Two roads diverged in a yellow wood,
And sorry I could not travel both
And be one traveler, long I stood
And looked down one as far as I could
To where it bent in the undergrowth;
For those of you that hadn't heard already, I just wanted to share a piece of good news: Qt have officially announced plans to start moving to an open governance model.
Then took the other, as just as fair,
And having perhaps the better claim,
Because it was grassy and wanted wear;
Though as for that the passing there
Had worn them really about the same,

And both that morning equally lay
In leaves no step had trodden black.
Oh, I kept the first for another day!
Yet knowing how way leads on to way,
I doubted if I should ever come back.
This is by no means going to be a short, or an easy journey, but I have high hopes that it will be productive, fulfilling, and rewarding in the long term.
I shall be telling this with a sigh
Somewhere ages and ages hence:
Two roads diverged in a wood, and I--
I took the one less traveled by,
And that has made all the difference.

-- Robert Frost

Down to business, it's important to realise that this is not going to happen overnight.

But: in the longer term, we should see infrastructure start to open up, as I wrote about previously. For example, I've already had some chatter with some people from Qt about the work I've done on open testing infrastructure on #qt-labs, as they have similar goals.

With open mailing lists, quality assurance, and other infrastructure, we will have the beginning blocks for a true meritocracy, a more level playing field for independent contributors to Qt.

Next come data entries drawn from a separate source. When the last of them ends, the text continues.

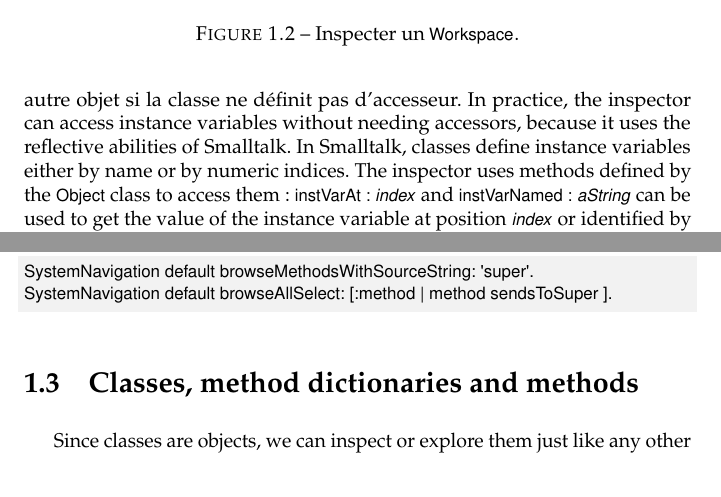
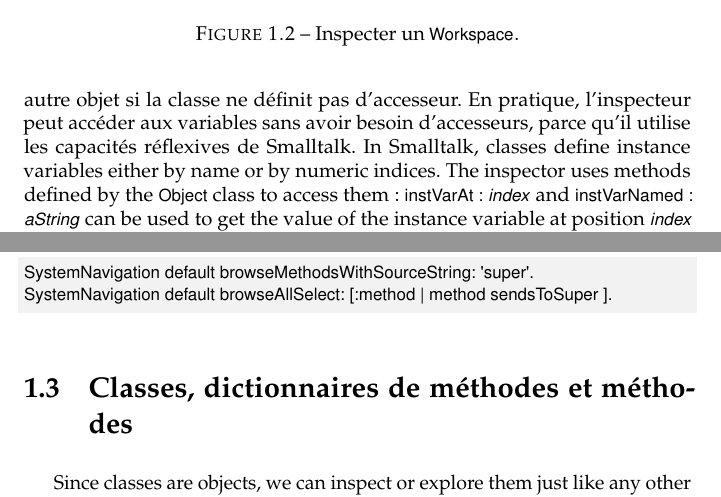
Before and after one commit to SquareBracketAssociates/PharoByExample-french, a LaTeX thesis (Reflection/Reflection.tex): two parts of pages 3 and 8 of 25, joined at a grey line, cut so that both start at the same text. Compiled offline with pdfLaTeX.

Commit message:
git-svn-id: https://www.iam.unibe.ch/scg/svn_repos/SqueakByExample/PharoFrench@32976 54883e8d-cf1d-0410-83d6-f114b9419f37

```diff
--- a/Reflection/Reflection.tex
+++ b/Reflection/Reflection.tex
@@ -103,7 +103,7 @@ Afin d'activer le rafraîchissement de la fenêtre, évaluer \ct!self contentsCh
 Comment fonctionne l'inspecteur ?
 En \st, toutes les variables d'instances sont protégées.
 En théorie, il est impossible d'y accéder depuis un autre objet si la classe ne définit pas d'accesseur.
-In practice, the inspector can access instance variables without needing accessors, because it uses the reflective abilities of \st.
+En pratique, l'inspecteur peut accéder aux variables sans avoir besoin d'accesseurs, parce qu'il utilise les capacités réflexives de \st.
 In \st, classes define instance variables either by name or by numeric indices.
 The inspector uses methods defined by the \ct!Object! class to access them: \lct{instVarAt: \emph{index}} and \lct{instVarNamed: \emph{aString}} can be used to get the value of the instance variable at position \lct{\emph{index}} or identified by \lct{\emph{aString}}, respectively; to assign new values to these instance variables, it uses \ct!instVarAt:put:! and \ct!instVarNamed:put:!.
 \mthindex{Object}{instVarAt:}
@@ -344,7 +344,7 @@ SystemNavigation default browseAllSelect: [:method | method sendsToSuper ].
 \end{code}
 
 %======================================
-\section{Classes, method dictionaries and methods}
+\section{Classes, dictionnaires de méthodes et méthodes}
 
 Since classes are objects, we can inspect or explore them just like any other object.
 
```
Also changed, not shown: Reflection/Reflection.tex (4 more changed lines).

With that, we will have the capability for anyone to scratch their itches easily, without being bogged down in process, while at the same time, maintaining the high quality and feature set Qt already has today, as a result of keeping the same talented, quality people around.

We're not there yet, and we won't be for a while, but the mould has been made, and now: it's time to get to work.